The Australian Gay Marriage vote is a sole bright spot in an otherwise dark horizon.
When the Australian Gay Marriage decision was announced, I wished I was Australian. This might seem odd, because of course we already have gay marriage here in the UK. We have done since 2013. You can already legally marry whomever you choose. But I found myself wishing I lived in Australia for a more complicated reason than simply ‘it’s nice same-sex couples can wed’. I wished I was Australian after the referendum because I wished we could, as a nation, make a choice to become more inclusive, making a progressive change, out of love. The feeling that young Australians must have had, of hope and pride in their country would be a welcome for many British youth.
In the last year and a half, it’s felt like a constant cycle of bad news. I’m biased – if I had been able to vote it would have been to remain in the EU, for Hillary Clinton, and I did vote Labour in June. These results were bitterly disappointing for many young people. The solution should be political. As a society, we should place more value in the power of politics. We are failing to do all we can to encourage everyone to be informed, and to vote in order to achieve legitimate government and an empowered people. We should reject antiquated (or now not so antiquated?) ideas of isolationism. Our nation should be of a people who know that becoming more protectionist will weaken us, and is weakening us, right now. Many young people feel as though our future has been trashed by older voters who have already had it good, who have lived in a time when it was the rule that your life was going to be better than your parents, and their life was better than their parents. And now, for the first time this is no longer true. Our generation is having to give up on the stability and reward of later owning a home. In the UK from 2016-2017, there was a shocking 29% rise in hate crimes upon the previous year (BBC News). Ordinary household grocery prices are set to rise (The Independent). These statistics show the UK has, in my belief, made a perhaps fatal error in voting to leave. Trying to conjure up flawed empire-esque ideas that our tiny country is relevant in a global context by severing trade deals and rejecting hardworking and talented migrants means that in effect, ‘we’ve fucked it’.

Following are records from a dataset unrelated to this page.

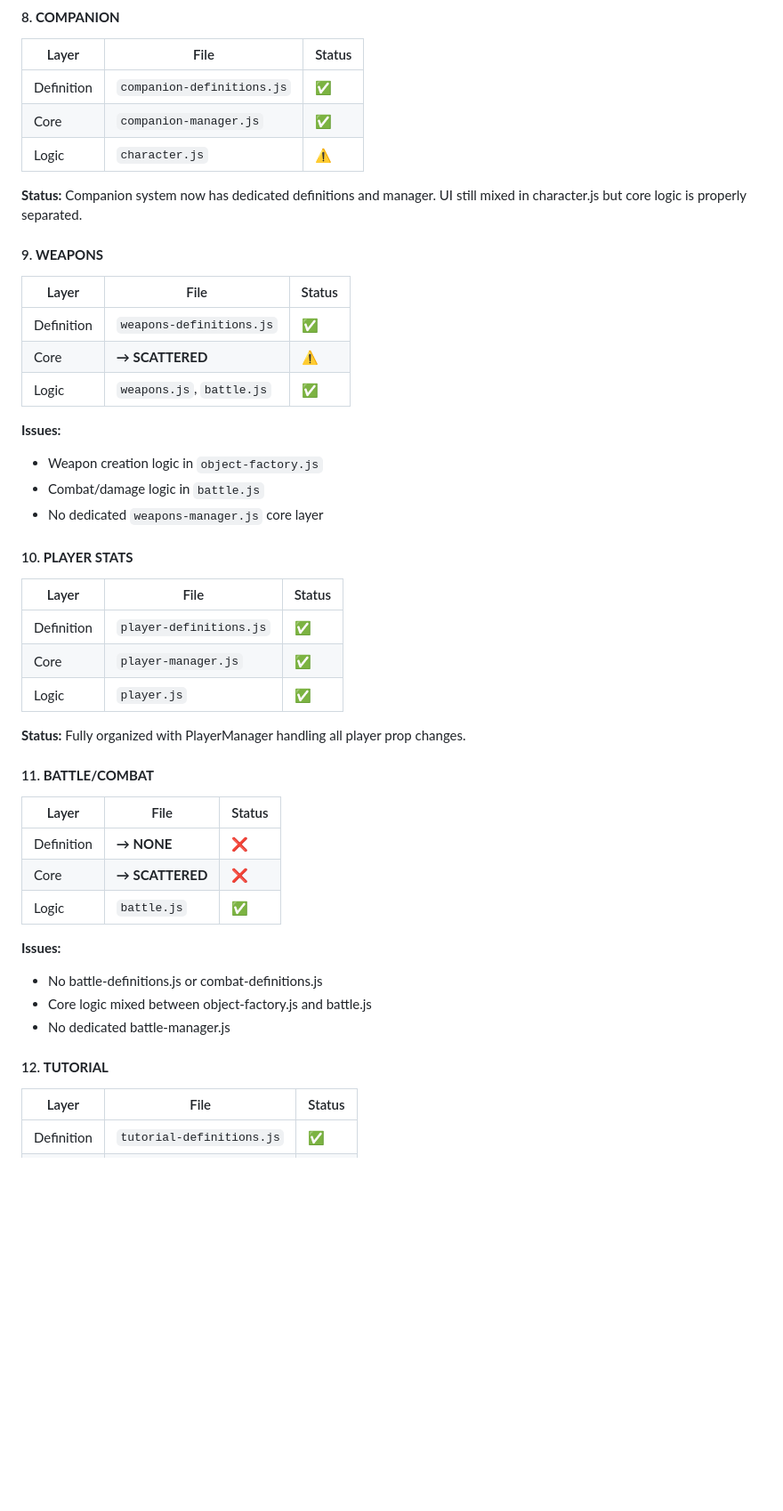
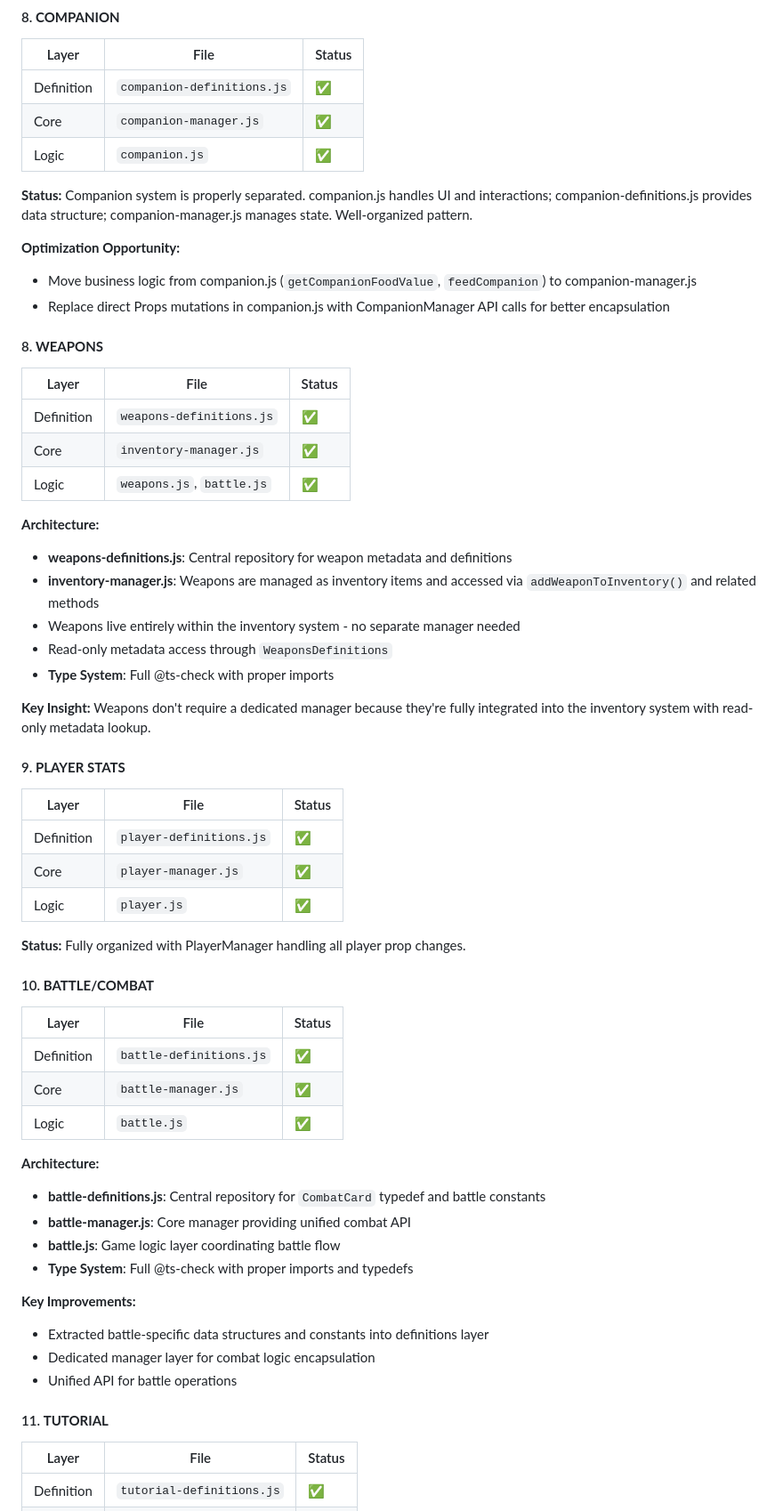
Before and after one commit to HumaneTiger/9Dayz, a Markdown page: ARCHITECTURE.md, the part around one of its changes. Shown at 89% size. Rendered like a GitHub page; blank space fills up the shorter version.

```diff
--- a/ARCHITECTURE.md
+++ b/ARCHITECTURE.md
@@ -183,25 +200,34 @@ Where:
 | ---------- | -------------------------- | ------ |
 | Definition | `companion-definitions.js` | ✅     |
 | Core       | `companion-manager.js`     | ✅     |
-| Logic      | `character.js`             | ⚠️     |
+| Logic      | `companion.js`             | ✅     |
 
-**Status:** Companion system now has dedicated definitions and manager. UI still mixed in character.js but core logic is properly separated.
+**Status:** Companion system is properly separated. companion.js handles UI and interactions; companion-definitions.js provides data structure; companion-manager.js manages state. Well-organized pattern.
 
-#### 9. **WEAPONS**
+**Optimization Opportunity:**
+
+- Move business logic from companion.js (`getCompanionFoodValue`, `feedCompanion`) to companion-manager.js
+- Replace direct Props mutations in companion.js with CompanionManager API calls for better encapsulation
+
+#### 8. **WEAPONS**
 
 | Layer      | File                      | Status |
 | ---------- | ------------------------- | ------ |
 | Definition | `weapons-definitions.js`  | ✅     |
-| Core       | **→ SCATTERED**           | ⚠️     |
+| Core       | `inventory-manager.js`    | ✅     |
 | Logic      | `weapons.js`, `battle.js` | ✅     |
 
-**Issues:**
+**Architecture:**
 
-- Weapon creation logic in `object-factory.js`
-- Combat/damage logic in `battle.js`
-- No dedicated `weapons-manager.js` core layer
+- **weapons-definitions.js**: Central repository for weapon metadata and definitions
+- **inventory-manager.js**: Weapons are managed as inventory items and accessed via `addWeaponToInventory()` and related methods
+- Weapons live entirely within the inventory system - no separate manager needed
+- Read-only metadata access through `WeaponsDefinitions`
+- **Type System**: Full @ts-check with proper imports
 
-#### 10. **PLAYER STATS**
+**Key Insight:** Weapons don't require a dedicated manager because they're fully integrated into the inventory system with read-only metadata lookup.
+
+#### 9. **PLAYER STATS**
 
 | Layer      | File                    | Status |
 | ---------- | ----------------------- | ------ |
@@ -211,21 +237,28 @@ Where:
 
 **Status:** Fully organized with PlayerManager handling all player prop changes.
 
-#### 11. **BATTLE/COMBAT**
+#### 10. **BATTLE/COMBAT**
 
-| Layer      | File            | Status |
-| ---------- | --------------- | ------ |
-| Definition | **→ NONE**      | ❌     |
-| Core       | **→ SCATTERED** | ❌     |
-| Logic      | `battle.js`     | ✅     |
+| Layer      | File                    | Status |
+| ---------- | ----------------------- | ------ |
+| Definition | `battle-definitions.js` | ✅     |
+| Core       | `battle-manager.js`     | ✅     |
+| Logic      | `battle.js`             | ✅     |
 
-**Issues:**
+**Architecture:**
 
-- No battle-definitions.js or combat-definitions.js
-- Core logic mixed between object-factory.js and battle.js
-- No dedicated battle-manager.js
+- **battle-definitions.js**: Central repository for `CombatCard` typedef and battle constants
+- **battle-manager.js**: Core manager providing unified combat API
+- **battle.js**: Game logic layer coordinating battle flow
+- **Type System**: Full @ts-check with proper imports and typedefs
 
-#### 12. **TUTORIAL**
+**Key Improvements:**
+
+- Extracted battle-specific data structures and constants into definitions layer
+- Dedicated manager layer for combat logic encapsulation
+- Unified API for battle operations
+
+#### 11. **TUTORIAL**
 
 | Layer      | File                      | Status |
 | ---------- | ------------------------- | ------ |
```
Also changed, not shown: other parts of ARCHITECTURE.md (+112 -50 lines).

This week’s circus show featured Donald Trump retweeting – effectively endorsing – anti-Muslim videos shared by the far-right group Britain First. A man who was elected by millions of Americans is one who endorses an openly racist group, which speaks about Muslims in the same way Jews were spoken about in 1930s and 40s Germany. He is also one who was swept to power on the same wave of protectionist policies, with voters disillusioned with current possibilities and attracted to rhetoric such as, ‘We can’t continue to allow China to rape our country… It’s the greatest theft in the history of the world’ (ABC News). That many Americans, in a country like our own in many respects, endorse a right-wing movement that advocates ignoring history, losing all empathy for anyone different to us, and ignoring facts daily, beggar belief and is frankly terrifying. Whilst the US government churns out a never-ending cycle of ugly words and blunders, young people in the Western world are faced with what looks like a sure decline in their nation’s productivity, living standards and job chances.

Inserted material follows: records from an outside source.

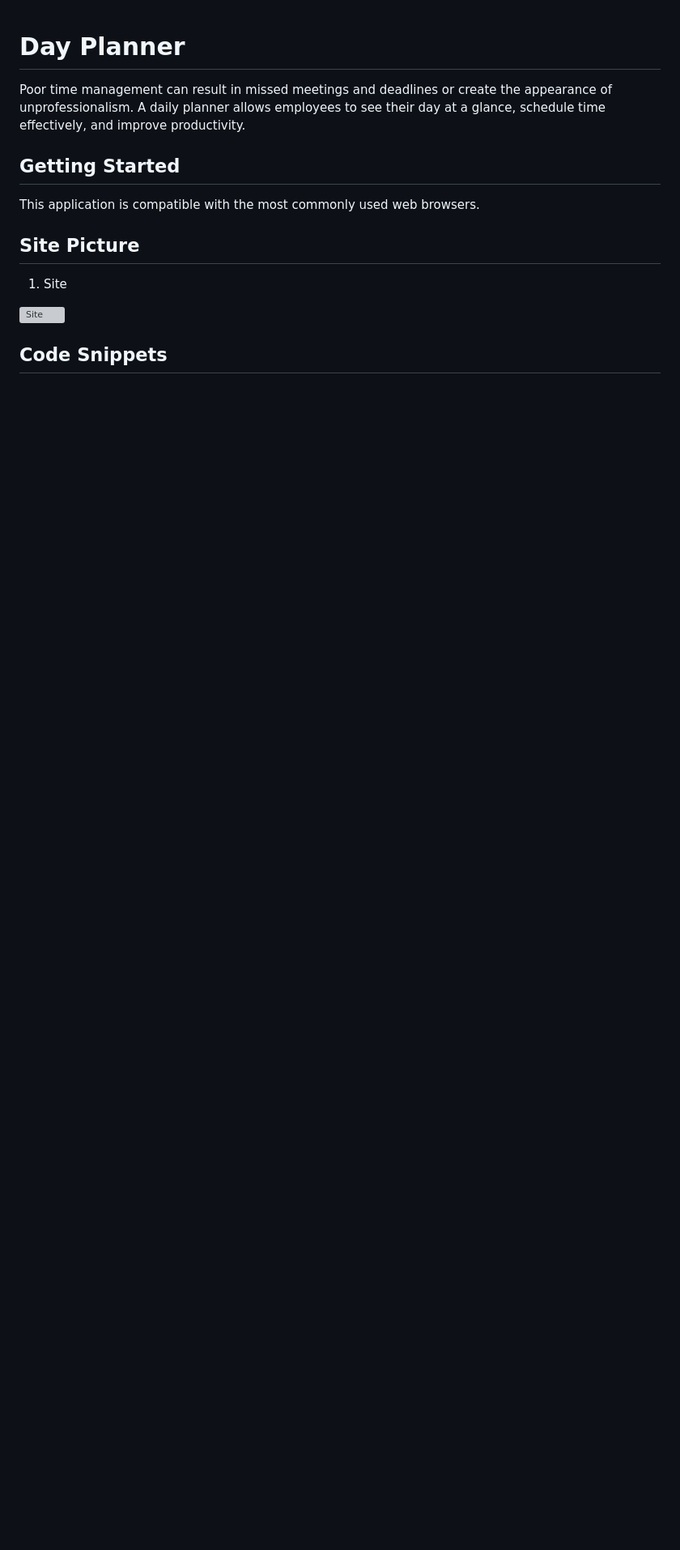
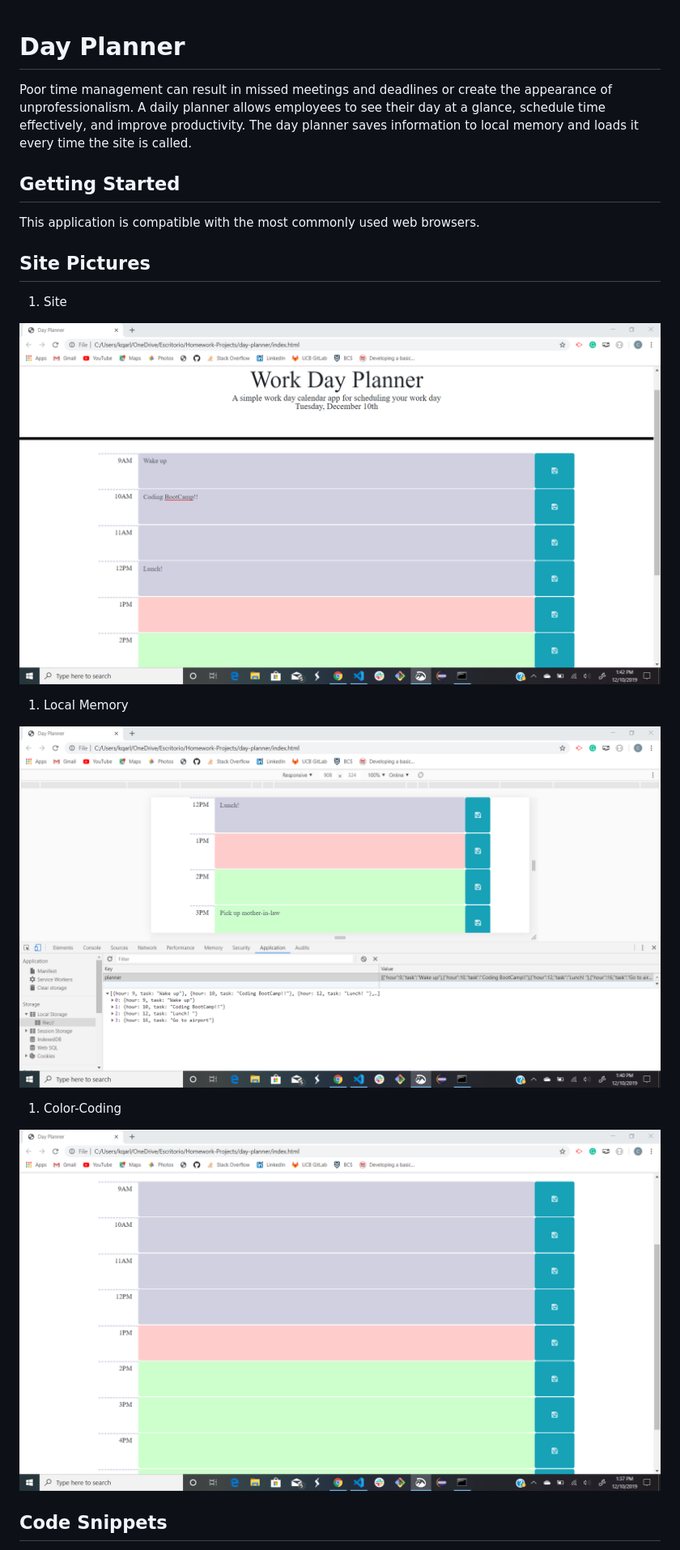
Before and after one commit to kqarlos/day-planner, a Markdown page: README.md, the part around the change printed below. Shown: that part at 81% size. GitHub-like rendering; pictures changed too: assets/images/site-image.png (added); blank space fills up the shorter version; grey boxes are pictures that could not be loaded.

```diff
--- a/README.md
+++ b/README.md
@@ -1,16 +1,24 @@
 # Day Planner
 
-Poor time management can result in missed meetings and deadlines or create the appearance of unprofessionalism. A daily planner allows employees to see their day at a glance, schedule time effectively, and improve productivity.
+Poor time management can result in missed meetings and deadlines or create the appearance of unprofessionalism. A daily planner allows employees to see their day at a glance, schedule time effectively, and improve productivity. The day planner saves information to local memory and loads it every time the site is called.
 
 ## Getting Started
 
 This application is compatible with the most commonly used web browsers.
 
-## Site Picture
+## Site Pictures
 
 1. Site
 
-![Site](assets/images/index.png)
+![Site](assets/images/site-image.png)
+
+1. Local Memory
+
+![Local Memory](assets/images/local-memory.png)
+
+1. Color-Coding
+
+![Color-coding](assets/images/color-coding.png)
 
 
 ## Code Snippets
```
Also changed, not shown: other parts of README.md (+52 -4 lines), 1 other file.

Considering that economic prospects look more and more gloomy every coming week, an estimated one in four students suffer with mental health issues (YouGov) and the uncertainty and pessimism about what direction our country is going, it can feel like we are going backwards. My girlfriend thought that the Equal Marriage vote was little but the illusion of equality, that it wouldn’t change much. Although I disagree – I believe that change starts with legislation – instinctively the vote represented something else. To me, the vote felt like a bud of hope in an infertile wasteland. It was welcome to finally hear political news which shows that a majority of ordinary citizens have chosen to accept love and vote for acceptance and change. Whilst politics seems to be becoming more insular and anxious, it is comforting to see that people in a society like ours can still choose progressive change.

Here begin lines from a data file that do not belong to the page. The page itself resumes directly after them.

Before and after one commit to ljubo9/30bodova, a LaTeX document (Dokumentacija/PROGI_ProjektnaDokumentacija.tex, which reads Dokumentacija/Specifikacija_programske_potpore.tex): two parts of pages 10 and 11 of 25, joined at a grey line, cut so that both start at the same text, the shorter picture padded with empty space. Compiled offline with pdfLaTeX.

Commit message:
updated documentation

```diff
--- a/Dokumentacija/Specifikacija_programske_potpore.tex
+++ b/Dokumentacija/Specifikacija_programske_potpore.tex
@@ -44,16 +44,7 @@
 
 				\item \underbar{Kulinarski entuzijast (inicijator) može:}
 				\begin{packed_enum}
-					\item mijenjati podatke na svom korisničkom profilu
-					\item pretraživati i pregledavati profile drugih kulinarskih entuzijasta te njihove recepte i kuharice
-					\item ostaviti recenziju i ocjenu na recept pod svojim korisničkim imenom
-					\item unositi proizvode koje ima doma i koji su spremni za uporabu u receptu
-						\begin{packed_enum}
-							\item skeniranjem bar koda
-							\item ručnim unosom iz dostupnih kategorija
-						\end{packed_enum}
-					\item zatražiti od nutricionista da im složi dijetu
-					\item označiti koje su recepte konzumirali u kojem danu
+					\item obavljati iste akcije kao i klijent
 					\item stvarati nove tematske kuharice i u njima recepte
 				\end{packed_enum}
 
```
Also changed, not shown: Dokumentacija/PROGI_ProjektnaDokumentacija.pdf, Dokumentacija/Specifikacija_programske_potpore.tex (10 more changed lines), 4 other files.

It’s clear that Australia as a nation is not some welcoming and liberal utopia. They have committed themselves to a quite frankly unforgivable policy of treatment of refugees, in some cases literally turning back boats (The Guardian), coupled with a harsh – also protectionist – immigration system. In many ways, their system was idolised by the right in this country, a model of how a post-Brexit Britain would be. There is no excusing this, especially as Brexit increasingly seems to me to be a vote that was rigged by liars playing on the fears of very real and warranted economic concerns from working people. But in this climate of anxiety and uncertainty we must take optimism and hope from whatever source. It’s important to switch off, to take time for yourself and your mental health. Remember the good that is always present, that society is not in ruins, whilst still fighting against hatred and discrimination. Of course, the vote is significant for LGBT+ people, and a welcome decision in and of itself, but its message is more than that. The Australian referendum result is not a perfect cure, but it is a vote of hope.
Image credit: economicstudents.com